During the last fifty years, scientists have discovered that the existence of life and especially intelligent life, anywhere in the universe, depends on a very precise balance of initial conditions. The fundamental constants of physics and chemistry are just right to allow for life. Things like the strength of gravity; the relative masses of subatomic particles; the precise strength of the nuclear weak force, the nuclear strong force, and electromagnetism; and so forth. From what I understand, there are something like 30 separate parameters that must be finely tuned in order to produce a life-sustaining universe.
After discovering one of the first purported cases of fine-tuning, Sir Fred Hoyle (the British astrophysicist, who was an atheist) admitted: “A common sense interpretation of the facts suggests that a superintellect has monkeyed with physics...” (The Universe: Past and Present Reflections).

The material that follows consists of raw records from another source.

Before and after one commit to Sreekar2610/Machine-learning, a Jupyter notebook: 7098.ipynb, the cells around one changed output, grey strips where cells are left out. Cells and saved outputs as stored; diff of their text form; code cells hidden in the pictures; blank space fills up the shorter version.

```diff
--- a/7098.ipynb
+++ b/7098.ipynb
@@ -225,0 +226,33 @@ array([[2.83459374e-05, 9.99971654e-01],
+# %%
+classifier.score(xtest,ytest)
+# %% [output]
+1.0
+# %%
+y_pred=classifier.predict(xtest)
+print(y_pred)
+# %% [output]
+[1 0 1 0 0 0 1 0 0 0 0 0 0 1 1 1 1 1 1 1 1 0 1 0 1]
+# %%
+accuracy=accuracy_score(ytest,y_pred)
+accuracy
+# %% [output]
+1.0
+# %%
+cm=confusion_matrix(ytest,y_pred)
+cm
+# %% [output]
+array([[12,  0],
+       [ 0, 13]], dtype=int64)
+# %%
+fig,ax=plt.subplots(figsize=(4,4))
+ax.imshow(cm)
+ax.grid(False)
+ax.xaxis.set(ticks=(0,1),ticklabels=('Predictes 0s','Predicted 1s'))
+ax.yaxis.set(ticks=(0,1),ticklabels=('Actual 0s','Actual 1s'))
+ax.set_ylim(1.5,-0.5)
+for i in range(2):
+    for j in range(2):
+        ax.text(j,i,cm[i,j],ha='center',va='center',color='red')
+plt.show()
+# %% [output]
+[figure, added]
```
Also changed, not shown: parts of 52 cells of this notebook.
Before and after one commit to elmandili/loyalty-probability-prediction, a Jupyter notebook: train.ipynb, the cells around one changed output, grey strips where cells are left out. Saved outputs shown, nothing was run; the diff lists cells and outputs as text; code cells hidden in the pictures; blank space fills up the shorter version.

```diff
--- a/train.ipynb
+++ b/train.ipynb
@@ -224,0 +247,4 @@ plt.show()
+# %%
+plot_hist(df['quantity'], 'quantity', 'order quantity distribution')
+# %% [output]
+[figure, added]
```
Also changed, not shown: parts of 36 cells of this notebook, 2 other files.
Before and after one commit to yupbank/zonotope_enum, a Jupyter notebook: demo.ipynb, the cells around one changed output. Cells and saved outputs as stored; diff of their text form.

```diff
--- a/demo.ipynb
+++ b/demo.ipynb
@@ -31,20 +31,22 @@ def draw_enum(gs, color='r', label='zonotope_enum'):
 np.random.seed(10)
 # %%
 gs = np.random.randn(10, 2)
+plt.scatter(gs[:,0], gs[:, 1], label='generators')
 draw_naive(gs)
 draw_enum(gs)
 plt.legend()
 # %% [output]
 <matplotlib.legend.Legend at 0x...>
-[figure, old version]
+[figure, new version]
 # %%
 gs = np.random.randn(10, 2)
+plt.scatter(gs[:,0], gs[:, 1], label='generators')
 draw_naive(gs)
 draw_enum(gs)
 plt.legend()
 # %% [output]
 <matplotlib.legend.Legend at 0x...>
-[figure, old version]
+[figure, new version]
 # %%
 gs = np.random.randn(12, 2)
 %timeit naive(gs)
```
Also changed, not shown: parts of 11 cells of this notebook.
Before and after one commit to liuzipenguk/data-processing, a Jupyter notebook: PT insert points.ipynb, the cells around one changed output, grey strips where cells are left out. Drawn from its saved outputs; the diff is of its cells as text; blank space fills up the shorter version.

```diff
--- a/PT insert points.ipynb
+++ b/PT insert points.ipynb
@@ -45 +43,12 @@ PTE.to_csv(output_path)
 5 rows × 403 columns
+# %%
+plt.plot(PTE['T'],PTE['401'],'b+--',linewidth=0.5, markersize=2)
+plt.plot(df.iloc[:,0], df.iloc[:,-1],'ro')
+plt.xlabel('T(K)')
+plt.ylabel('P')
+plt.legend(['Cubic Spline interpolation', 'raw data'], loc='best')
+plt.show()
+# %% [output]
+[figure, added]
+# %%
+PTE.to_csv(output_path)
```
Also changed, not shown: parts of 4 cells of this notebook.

We know a lot more now. As Dr. Robin Collins (who has degrees in physics and philosophy) said, “Almost everything about the basic structure of the universe—for example, the fundamental laws and parameters of physics and the initial distribution of matter and energy—is balanced on a razor’s edge for life to occur” (Reason for the Hope Within).
The objection often given at this point is: “If the universe was not so finely tuned, we would not be here to observe it.” They say we shouldn’t be surprised to find it finely tuned, because if it wasn’t finely tuned, we wouldn’t be here to be surprised about it.
But, there is a simple illustration sometimes used that easily refutes this. Imagine being dragged in front of a firing squad of 30 trained marksmen to be executed. You hear the command given, and then you hear the roar of the guns. And then, you observe that you are still alive—that all 30 of the marksmen missed. Are you going to say, “Well, I guess I shouldn’t be surprised that they all missed. After all, if they hadn’t all missed, I wouldn’t be here to be surprised about it”? No, you would be extremely surprised that you do observe that you are alive, due to the enormous improbability of 30 trained marksmen all missing. You would surely think it must be a conspiracy (they all missed on purpose)—that it was setup by someone for some reason. If you were asked, “How did you survive?”—it would be very inadequate to answer, “Well, if I didn’t survive, I wouldn’t be here to answer you.”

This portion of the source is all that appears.